##### Input material #####

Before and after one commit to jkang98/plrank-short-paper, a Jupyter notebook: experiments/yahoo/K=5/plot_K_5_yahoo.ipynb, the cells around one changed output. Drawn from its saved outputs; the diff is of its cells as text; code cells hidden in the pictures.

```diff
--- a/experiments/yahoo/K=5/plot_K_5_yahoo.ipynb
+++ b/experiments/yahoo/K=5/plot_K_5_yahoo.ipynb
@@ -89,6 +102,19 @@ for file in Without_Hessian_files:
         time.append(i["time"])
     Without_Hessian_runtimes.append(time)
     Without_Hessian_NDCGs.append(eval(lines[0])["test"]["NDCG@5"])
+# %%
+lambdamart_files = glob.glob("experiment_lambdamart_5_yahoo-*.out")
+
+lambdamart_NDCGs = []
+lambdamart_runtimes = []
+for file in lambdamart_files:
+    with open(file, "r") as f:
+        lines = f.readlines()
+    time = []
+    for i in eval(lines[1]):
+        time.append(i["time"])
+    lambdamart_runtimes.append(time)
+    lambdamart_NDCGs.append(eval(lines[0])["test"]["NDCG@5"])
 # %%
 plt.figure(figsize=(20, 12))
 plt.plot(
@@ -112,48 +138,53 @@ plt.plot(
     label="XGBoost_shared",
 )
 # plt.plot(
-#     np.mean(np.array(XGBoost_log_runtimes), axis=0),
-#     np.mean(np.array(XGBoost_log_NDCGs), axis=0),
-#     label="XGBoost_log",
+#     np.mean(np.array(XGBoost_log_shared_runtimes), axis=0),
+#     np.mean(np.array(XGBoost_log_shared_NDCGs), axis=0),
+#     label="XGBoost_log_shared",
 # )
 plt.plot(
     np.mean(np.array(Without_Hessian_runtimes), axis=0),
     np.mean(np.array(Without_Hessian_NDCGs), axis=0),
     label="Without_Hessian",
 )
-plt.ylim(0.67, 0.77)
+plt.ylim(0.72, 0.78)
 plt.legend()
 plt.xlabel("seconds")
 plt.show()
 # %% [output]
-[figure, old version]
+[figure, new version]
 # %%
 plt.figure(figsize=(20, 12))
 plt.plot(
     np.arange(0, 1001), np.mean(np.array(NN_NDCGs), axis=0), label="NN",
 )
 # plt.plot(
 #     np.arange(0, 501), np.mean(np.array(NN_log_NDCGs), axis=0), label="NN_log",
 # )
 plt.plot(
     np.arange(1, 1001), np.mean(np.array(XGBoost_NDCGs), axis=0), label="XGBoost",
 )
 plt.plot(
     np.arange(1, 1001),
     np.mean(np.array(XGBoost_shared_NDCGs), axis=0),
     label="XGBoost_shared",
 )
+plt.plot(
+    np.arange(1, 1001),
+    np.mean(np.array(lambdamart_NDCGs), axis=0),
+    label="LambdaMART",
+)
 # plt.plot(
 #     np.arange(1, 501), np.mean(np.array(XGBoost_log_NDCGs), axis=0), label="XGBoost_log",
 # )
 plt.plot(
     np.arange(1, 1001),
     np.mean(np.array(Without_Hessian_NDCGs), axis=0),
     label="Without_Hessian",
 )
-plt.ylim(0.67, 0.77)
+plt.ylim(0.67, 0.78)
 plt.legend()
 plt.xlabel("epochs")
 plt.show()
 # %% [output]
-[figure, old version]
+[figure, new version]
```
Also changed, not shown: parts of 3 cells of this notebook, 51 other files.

#####

= The task =
If a line in the listing holds the word "eval", copy it out.

= Written answer =
     Without_Hessian_NDCGs.append(eval(lines[0])["test"]["NDCG@5"])
+    for i in eval(lines[1]):
+    lambdamart_NDCGs.append(eval(lines[0])["test"]["NDCG@5"])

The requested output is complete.